Local business leaders talk important state issues
NATCHEZ — Members of the local business community see increasing the educational achievement level of Mississippi as the state’s top priority.
That result came after approximately 100 people voted during a Natchez Rotary Club meeting Thursday that showcased the Mississippi Economic Council’s Blueprint Mississippi Pathway to Progress Tour.
MEC President Blake A. Wilson detailed to attendees the state’s economic situation and asked for feedback, through electronic voting, on education, health and other state-based issues.
Wilson said the results would be shared with state legislators.
The other top priorities indicated by the local business community were strengthening and expanding Mississippi’s economy and cultivating a more robust workforce in Mississippi.
Although Mississippi is performing poorly in many areas compared to other states, including education, Wilson said, Mississippians must show more backbone in boasting about the state’s many successes.
Wilson said Education Week ranked the state’s recently instituted school accountability model as an “A.”
He said the standards are necessary to slowly build sustainable education improvement.
Among local response, attendees were largely in favor of Common Core State Standards and fully funding education.
Common Core is an education initiative in the United States and adopted in Mississippi that details what kindergarten through 12th grade students should know in English language arts and mathematics at the end of each grade.
Attendees also expressed support for developing a plan to address infrastructure maintenance funding for the state’s dilapidated roads and bridges.
BlueCross BlueShield of Mississippi Sales Vice President Bryan Lagg spoke about the benefit of employers leading the charge for healthy living among their employees and how that relates to long-term economic development.
He suggested allowing time for exercise during the workday, providing healthy snacks or providing education on how to cook healthy meals in 30 minutes or less.
“These are long-term investments that eventually lead to a more productive staff that is at work more and performing at a higher level,” Lagg said.
Wilson closed the meeting by stressing MEC is operated entirely by volunteers and member dues and without government grants.
Its goal is to share the viewpoints of Mississippi’s business leaders with the state’s elected officials.
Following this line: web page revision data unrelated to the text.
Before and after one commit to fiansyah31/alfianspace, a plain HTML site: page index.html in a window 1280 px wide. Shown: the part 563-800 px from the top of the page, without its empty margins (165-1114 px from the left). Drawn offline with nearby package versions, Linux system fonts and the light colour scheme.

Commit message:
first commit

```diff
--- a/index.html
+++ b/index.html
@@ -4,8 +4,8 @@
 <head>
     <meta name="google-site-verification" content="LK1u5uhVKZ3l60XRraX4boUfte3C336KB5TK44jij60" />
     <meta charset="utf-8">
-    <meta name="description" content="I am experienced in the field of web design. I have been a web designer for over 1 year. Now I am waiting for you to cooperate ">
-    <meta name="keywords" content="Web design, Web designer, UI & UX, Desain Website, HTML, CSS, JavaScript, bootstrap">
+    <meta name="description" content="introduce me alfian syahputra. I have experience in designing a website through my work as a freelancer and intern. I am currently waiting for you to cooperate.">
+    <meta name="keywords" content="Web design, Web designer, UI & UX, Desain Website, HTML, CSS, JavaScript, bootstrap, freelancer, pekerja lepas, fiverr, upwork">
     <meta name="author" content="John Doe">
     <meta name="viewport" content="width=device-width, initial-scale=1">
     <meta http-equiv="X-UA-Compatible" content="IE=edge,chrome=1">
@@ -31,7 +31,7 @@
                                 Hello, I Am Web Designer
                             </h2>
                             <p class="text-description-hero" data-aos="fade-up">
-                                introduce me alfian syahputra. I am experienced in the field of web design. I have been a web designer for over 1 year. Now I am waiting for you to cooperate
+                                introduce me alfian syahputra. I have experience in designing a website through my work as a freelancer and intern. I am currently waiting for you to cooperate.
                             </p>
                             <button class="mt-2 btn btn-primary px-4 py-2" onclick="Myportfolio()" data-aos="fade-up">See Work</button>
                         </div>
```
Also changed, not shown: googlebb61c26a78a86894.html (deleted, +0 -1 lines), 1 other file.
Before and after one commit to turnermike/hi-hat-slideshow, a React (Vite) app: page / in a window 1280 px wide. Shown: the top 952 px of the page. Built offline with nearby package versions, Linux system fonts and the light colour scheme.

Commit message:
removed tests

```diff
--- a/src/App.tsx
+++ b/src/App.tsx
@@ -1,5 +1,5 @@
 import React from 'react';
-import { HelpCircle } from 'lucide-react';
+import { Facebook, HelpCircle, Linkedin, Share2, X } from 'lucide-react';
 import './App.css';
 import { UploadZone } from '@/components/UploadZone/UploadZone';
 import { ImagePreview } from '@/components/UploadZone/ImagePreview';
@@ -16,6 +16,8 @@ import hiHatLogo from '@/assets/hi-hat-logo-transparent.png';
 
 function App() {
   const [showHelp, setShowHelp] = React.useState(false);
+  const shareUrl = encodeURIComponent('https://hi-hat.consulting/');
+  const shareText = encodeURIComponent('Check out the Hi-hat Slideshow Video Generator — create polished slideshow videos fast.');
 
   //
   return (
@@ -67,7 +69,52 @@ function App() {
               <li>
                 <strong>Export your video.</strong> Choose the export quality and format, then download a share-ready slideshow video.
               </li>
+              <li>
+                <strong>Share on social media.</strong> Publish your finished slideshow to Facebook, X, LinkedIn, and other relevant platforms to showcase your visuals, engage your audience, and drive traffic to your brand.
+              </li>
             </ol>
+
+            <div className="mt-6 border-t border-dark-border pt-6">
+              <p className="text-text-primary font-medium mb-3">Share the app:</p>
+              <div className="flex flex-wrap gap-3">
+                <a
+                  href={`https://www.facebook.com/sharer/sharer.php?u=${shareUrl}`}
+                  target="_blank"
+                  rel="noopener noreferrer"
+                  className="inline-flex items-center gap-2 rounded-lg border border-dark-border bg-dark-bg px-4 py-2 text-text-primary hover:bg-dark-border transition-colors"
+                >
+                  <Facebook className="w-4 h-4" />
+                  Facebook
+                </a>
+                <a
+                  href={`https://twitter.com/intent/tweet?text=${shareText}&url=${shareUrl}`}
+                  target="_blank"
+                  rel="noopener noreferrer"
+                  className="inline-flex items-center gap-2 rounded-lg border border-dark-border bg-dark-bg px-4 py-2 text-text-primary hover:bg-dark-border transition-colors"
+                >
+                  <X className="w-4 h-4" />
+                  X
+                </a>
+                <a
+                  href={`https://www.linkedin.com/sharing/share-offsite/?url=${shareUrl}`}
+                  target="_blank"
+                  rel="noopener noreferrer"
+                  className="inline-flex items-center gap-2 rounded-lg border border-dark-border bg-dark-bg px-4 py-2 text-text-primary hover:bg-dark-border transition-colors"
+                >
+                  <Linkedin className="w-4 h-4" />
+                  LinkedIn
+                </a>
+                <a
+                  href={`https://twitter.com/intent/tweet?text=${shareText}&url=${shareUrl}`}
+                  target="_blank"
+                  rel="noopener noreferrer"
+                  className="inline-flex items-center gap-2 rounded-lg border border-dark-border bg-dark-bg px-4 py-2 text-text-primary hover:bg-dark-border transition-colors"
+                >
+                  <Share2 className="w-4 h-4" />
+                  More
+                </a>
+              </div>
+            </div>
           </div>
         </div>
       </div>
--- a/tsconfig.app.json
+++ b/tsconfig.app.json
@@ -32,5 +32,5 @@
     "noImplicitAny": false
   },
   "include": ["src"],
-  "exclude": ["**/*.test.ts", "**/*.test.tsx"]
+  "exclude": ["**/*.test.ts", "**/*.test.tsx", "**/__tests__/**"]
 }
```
Those interested can sign up to be a stakeholder in the Blueprint Mississippi process and work on a task force or committee by logging onto msmec.com.